WHAT TO DO | Look over the data below and give the number of lines containing the word "rgba", with no other words.

Web page edit records |
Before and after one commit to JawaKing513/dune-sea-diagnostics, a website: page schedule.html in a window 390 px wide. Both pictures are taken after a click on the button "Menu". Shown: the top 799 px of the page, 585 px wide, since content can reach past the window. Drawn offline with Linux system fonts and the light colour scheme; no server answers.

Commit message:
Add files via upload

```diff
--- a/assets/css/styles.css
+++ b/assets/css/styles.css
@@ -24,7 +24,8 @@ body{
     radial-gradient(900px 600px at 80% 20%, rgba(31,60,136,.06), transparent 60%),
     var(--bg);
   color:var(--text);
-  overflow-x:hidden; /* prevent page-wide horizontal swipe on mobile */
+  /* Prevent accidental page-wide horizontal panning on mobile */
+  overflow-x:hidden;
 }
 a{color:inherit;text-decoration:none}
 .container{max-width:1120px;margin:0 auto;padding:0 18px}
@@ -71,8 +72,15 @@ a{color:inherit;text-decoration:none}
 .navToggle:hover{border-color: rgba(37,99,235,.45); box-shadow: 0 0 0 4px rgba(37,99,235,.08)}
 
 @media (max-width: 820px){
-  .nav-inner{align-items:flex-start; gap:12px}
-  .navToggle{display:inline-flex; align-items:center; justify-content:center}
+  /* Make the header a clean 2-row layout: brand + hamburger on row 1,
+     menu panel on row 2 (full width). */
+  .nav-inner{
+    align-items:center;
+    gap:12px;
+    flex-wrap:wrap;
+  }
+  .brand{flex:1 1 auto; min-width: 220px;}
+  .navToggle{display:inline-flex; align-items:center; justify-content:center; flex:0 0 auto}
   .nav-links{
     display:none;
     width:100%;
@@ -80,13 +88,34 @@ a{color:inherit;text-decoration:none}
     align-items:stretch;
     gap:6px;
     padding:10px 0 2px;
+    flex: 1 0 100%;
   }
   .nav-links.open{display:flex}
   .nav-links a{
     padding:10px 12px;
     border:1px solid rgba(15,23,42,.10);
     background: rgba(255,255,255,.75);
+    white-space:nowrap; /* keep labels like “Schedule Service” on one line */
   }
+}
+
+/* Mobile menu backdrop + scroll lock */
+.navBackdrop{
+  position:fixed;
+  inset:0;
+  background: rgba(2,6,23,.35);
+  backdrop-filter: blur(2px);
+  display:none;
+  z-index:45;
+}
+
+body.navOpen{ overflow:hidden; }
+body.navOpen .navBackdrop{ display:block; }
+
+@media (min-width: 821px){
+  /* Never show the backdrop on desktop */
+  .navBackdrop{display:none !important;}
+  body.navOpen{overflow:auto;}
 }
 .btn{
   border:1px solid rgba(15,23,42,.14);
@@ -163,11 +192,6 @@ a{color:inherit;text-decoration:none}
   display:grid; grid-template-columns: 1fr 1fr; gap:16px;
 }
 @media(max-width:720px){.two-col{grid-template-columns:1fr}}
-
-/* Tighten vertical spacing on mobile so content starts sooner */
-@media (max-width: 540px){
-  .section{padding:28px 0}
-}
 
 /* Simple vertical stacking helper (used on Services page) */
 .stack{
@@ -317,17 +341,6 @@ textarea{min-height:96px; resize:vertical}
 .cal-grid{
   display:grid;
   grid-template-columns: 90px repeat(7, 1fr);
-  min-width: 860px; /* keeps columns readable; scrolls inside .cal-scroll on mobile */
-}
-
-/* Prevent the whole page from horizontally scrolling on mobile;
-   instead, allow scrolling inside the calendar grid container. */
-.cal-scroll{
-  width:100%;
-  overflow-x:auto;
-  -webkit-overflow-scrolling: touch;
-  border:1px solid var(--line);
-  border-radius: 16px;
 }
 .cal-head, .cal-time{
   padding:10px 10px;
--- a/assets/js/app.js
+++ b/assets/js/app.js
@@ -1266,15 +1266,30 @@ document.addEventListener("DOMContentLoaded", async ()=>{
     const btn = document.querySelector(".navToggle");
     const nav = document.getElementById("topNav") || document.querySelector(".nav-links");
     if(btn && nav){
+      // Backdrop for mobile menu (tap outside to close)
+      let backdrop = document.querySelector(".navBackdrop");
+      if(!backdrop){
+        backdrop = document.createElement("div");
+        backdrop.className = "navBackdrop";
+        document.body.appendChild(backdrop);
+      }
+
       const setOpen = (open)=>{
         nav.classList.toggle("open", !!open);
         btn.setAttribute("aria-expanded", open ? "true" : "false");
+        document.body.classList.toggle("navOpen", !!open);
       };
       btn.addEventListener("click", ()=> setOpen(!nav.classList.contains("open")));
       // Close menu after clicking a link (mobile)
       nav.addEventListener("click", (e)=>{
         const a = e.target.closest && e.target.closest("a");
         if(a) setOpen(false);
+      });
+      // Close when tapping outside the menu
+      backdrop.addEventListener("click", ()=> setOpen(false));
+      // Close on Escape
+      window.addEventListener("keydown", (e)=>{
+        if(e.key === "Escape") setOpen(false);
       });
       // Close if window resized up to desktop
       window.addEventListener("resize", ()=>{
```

COMPLETED TASK | 6